== Records provided ==

╔══

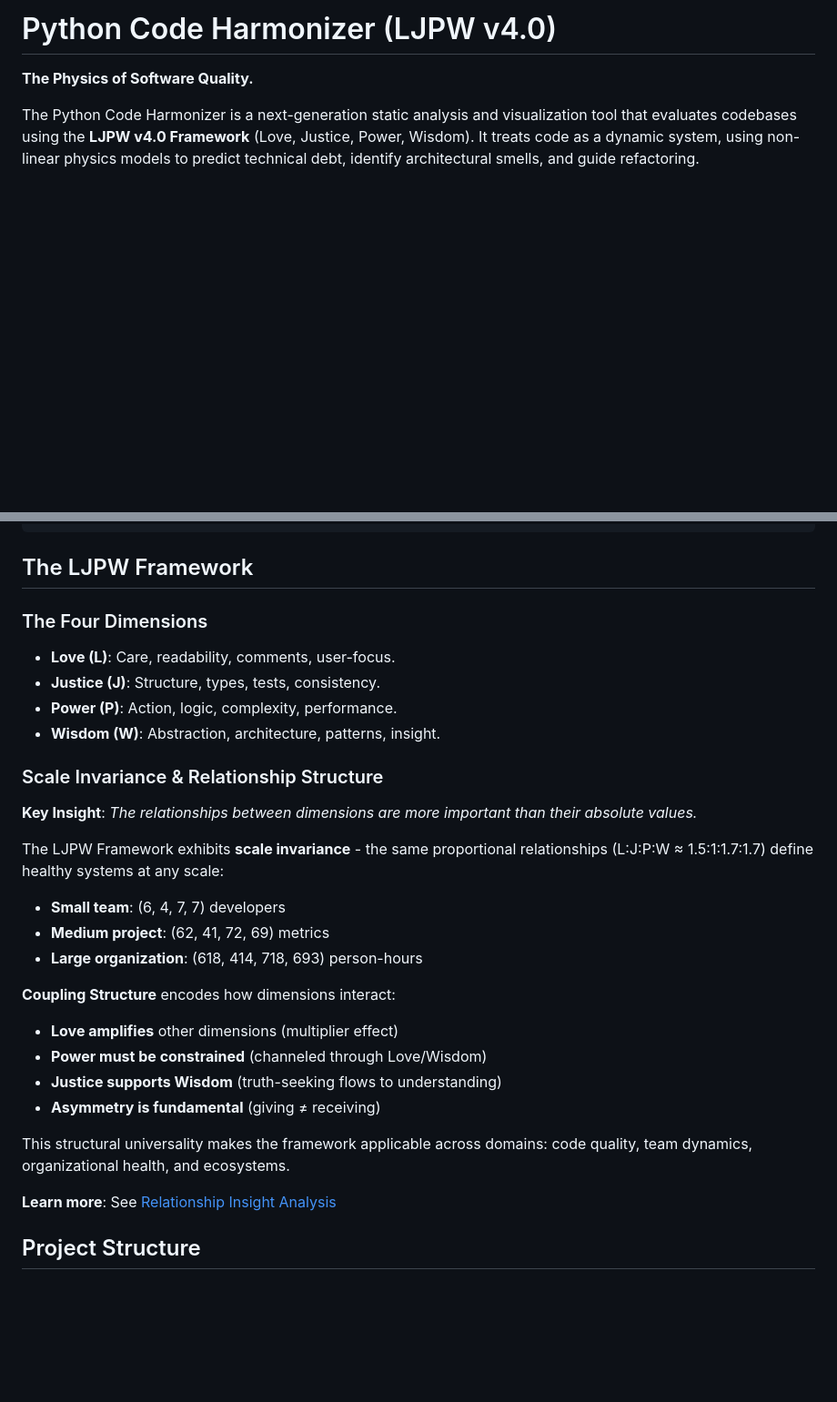
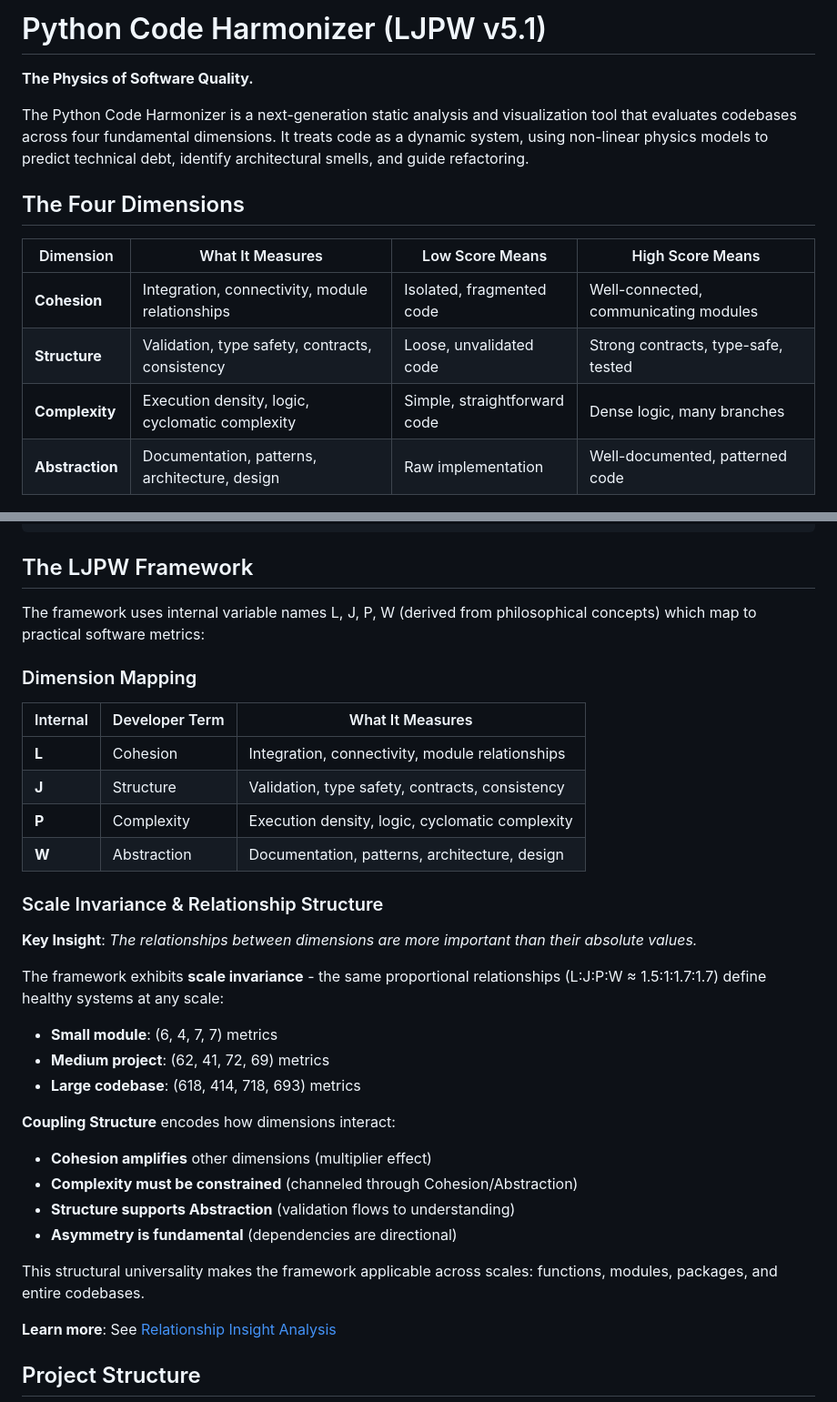
Before and after one commit to BruinGrowly/Python-Code-Harmonizer, a Markdown page: README.md, 2 parts joined by grey strips. Shown at 91% size. GitHub-like rendering; blank space fills up the shorter version.

```diff
--- a/README.md
+++ b/README.md
@@ -1,8 +1,17 @@
-# Python Code Harmonizer (LJPW v4.0)
+# Python Code Harmonizer (LJPW v5.1)
 
 **The Physics of Software Quality.**
 
-The Python Code Harmonizer is a next-generation static analysis and visualization tool that evaluates codebases using the **LJPW v4.0 Framework** (Love, Justice, Power, Wisdom). It treats code as a dynamic system, using non-linear physics models to predict technical debt, identify architectural smells, and guide refactoring.
+The Python Code Harmonizer is a next-generation static analysis and visualization tool that evaluates codebases across four fundamental dimensions. It treats code as a dynamic system, using non-linear physics models to predict technical debt, identify architectural smells, and guide refactoring.
+
+## The Four Dimensions
+
+| Dimension | What It Measures | Low Score Means | High Score Means |
+|-----------|------------------|-----------------|------------------|
+| **Cohesion** | Integration, connectivity, module relationships | Isolated, fragmented code | Well-connected, communicating modules |
+| **Structure** | Validation, type safety, contracts, consistency | Loose, unvalidated code | Strong contracts, type-safe, tested |
+| **Complexity** | Execution density, logic, cyclomatic complexity | Simple, straightforward code | Dense logic, many branches |
+| **Abstraction** | Documentation, patterns, architecture, design | Raw implementation | Well-documented, patterned code |
 
 ![LJPW Dashboard](examples/ljpw_v4_demo_plot.png)
 
@@ -120,30 +149,34 @@ exclude = ["venv", "tests"]
 
 ## The LJPW Framework
 
-### The Four Dimensions
+The framework uses internal variable names L, J, P, W (derived from philosophical concepts) which map to practical software metrics:
 
--   **Love (L)**: Care, readability, comments, user-focus.
--   **Justice (J)**: Structure, types, tests, consistency.
--   **Power (P)**: Action, logic, complexity, performance.
--   **Wisdom (W)**: Abstraction, architecture, patterns, insight.
+### Dimension Mapping
+
+| Internal | Developer Term | What It Measures |
+|----------|---------------|------------------|
+| **L** | Cohesion | Integration, connectivity, module relationships |
+| **J** | Structure | Validation, type safety, contracts, consistency |
+| **P** | Complexity | Execution density, logic, cyclomatic complexity |
+| **W** | Abstraction | Documentation, patterns, architecture, design |
 
 ### Scale Invariance & Relationship Structure
 
 **Key Insight**: *The relationships between dimensions are more important than their absolute values.*
 
-The LJPW Framework exhibits **scale invariance** - the same proportional relationships (L:J:P:W ≈ 1.5:1:1.7:1.7) define healthy systems at any scale:
+The framework exhibits **scale invariance** - the same proportional relationships (L:J:P:W ≈ 1.5:1:1.7:1.7) define healthy systems at any scale:
 
--   **Small team**: (6, 4, 7, 7) developers
+-   **Small module**: (6, 4, 7, 7) metrics
 -   **Medium project**: (62, 41, 72, 69) metrics
--   **Large organization**: (618, 414, 718, 693) person-hours
+-   **Large codebase**: (618, 414, 718, 693) metrics
 
 **Coupling Structure** encodes how dimensions interact:
--   **Love amplifies** other dimensions (multiplier effect)
--   **Power must be constrained** (channeled through Love/Wisdom)
--   **Justice supports Wisdom** (truth-seeking flows to understanding)
--   **Asymmetry is fundamental** (giving ≠ receiving)
+-   **Cohesion amplifies** other dimensions (multiplier effect)
+-   **Complexity must be constrained** (channeled through Cohesion/Abstraction)
+-   **Structure supports Abstraction** (validation flows to understanding)
+-   **Asymmetry is fundamental** (dependencies are directional)
 
-This structural universality makes the framework applicable across domains: code quality, team dynamics, organizational health, and ecosystems.
+This structural universality makes the framework applicable across scales: functions, modules, packages, and entire codebases.
 
 **Learn more**: See [Relationship Insight Analysis](RELATIONSHIP_INSIGHT_SYNTHESIS.md)
 
```
Also changed, not shown: other parts of README.md (+31 -11 lines).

╚══

== Exercise details ==
Give back every entry word for word, and drop the pictures as you go.

== Response to this exercise ==
Before and after one commit to BruinGrowly/Python-Code-Harmonizer, a Markdown page: README.md, 2 parts joined by grey strips. Shown at 91% size. GitHub-like rendering; blank space fills up the shorter version.

```diff
--- a/README.md
+++ b/README.md
@@ -1,8 +1,17 @@
-# Python Code Harmonizer (LJPW v4.0)
+# Python Code Harmonizer (LJPW v5.1)
 
 **The Physics of Software Quality.**
 
-The Python Code Harmonizer is a next-generation static analysis and visualization tool that evaluates codebases using the **LJPW v4.0 Framework** (Love, Justice, Power, Wisdom). It treats code as a dynamic system, using non-linear physics models to predict technical debt, identify architectural smells, and guide refactoring.
+The Python Code Harmonizer is a next-generation static analysis and visualization tool that evaluates codebases across four fundamental dimensions. It treats code as a dynamic system, using non-linear physics models to predict technical debt, identify architectural smells, and guide refactoring.
+
+## The Four Dimensions
+
+| Dimension | What It Measures | Low Score Means | High Score Means |
+|-----------|------------------|-----------------|------------------|
+| **Cohesion** | Integration, connectivity, module relationships | Isolated, fragmented code | Well-connected, communicating modules |
+| **Structure** | Validation, type safety, contracts, consistency | Loose, unvalidated code | Strong contracts, type-safe, tested |
+| **Complexity** | Execution density, logic, cyclomatic complexity | Simple, straightforward code | Dense logic, many branches |
+| **Abstraction** | Documentation, patterns, architecture, design | Raw implementation | Well-documented, patterned code |
 
 ![LJPW Dashboard](examples/ljpw_v4_demo_plot.png)
 
@@ -120,30 +149,34 @@ exclude = ["venv", "tests"]
 
 ## The LJPW Framework
 
-### The Four Dimensions
+The framework uses internal variable names L, J, P, W (derived from philosophical concepts) which map to practical software metrics:
 
--   **Love (L)**: Care, readability, comments, user-focus.
--   **Justice (J)**: Structure, types, tests, consistency.
--   **Power (P)**: Action, logic, complexity, performance.
--   **Wisdom (W)**: Abstraction, architecture, patterns, insight.
+### Dimension Mapping
+
+| Internal | Developer Term | What It Measures |
+|----------|---------------|------------------|
+| **L** | Cohesion | Integration, connectivity, module relationships |
+| **J** | Structure | Validation, type safety, contracts, consistency |
+| **P** | Complexity | Execution density, logic, cyclomatic complexity |
+| **W** | Abstraction | Documentation, patterns, architecture, design |
 
 ### Scale Invariance & Relationship Structure
 
 **Key Insight**: *The relationships between dimensions are more important than their absolute values.*
 
-The LJPW Framework exhibits **scale invariance** - the same proportional relationships (L:J:P:W ≈ 1.5:1:1.7:1.7) define healthy systems at any scale:
+The framework exhibits **scale invariance** - the same proportional relationships (L:J:P:W ≈ 1.5:1:1.7:1.7) define healthy systems at any scale:
 
--   **Small team**: (6, 4, 7, 7) developers
+-   **Small module**: (6, 4, 7, 7) metrics
 -   **Medium project**: (62, 41, 72, 69) metrics
--   **Large organization**: (618, 414, 718, 693) person-hours
+-   **Large codebase**: (618, 414, 718, 693) metrics
 
 **Coupling Structure** encodes how dimensions interact:
--   **Love amplifies** other dimensions (multiplier effect)
--   **Power must be constrained** (channeled through Love/Wisdom)
--   **Justice supports Wisdom** (truth-seeking flows to understanding)
--   **Asymmetry is fundamental** (giving ≠ receiving)
+-   **Cohesion amplifies** other dimensions (multiplier effect)
+-   **Complexity must be constrained** (channeled through Cohesion/Abstraction)
+-   **Structure supports Abstraction** (validation flows to understanding)
+-   **Asymmetry is fundamental** (dependencies are directional)
 
-This structural universality makes the framework applicable across domains: code quality, team dynamics, organizational health, and ecosystems.
+This structural universality makes the framework applicable across scales: functions, modules, packages, and entire codebases.
 
 **Learn more**: See [Relationship Insight Analysis](RELATIONSHIP_INSIGHT_SYNTHESIS.md)
 
```
Also changed, not shown: other parts of README.md (+31 -11 lines).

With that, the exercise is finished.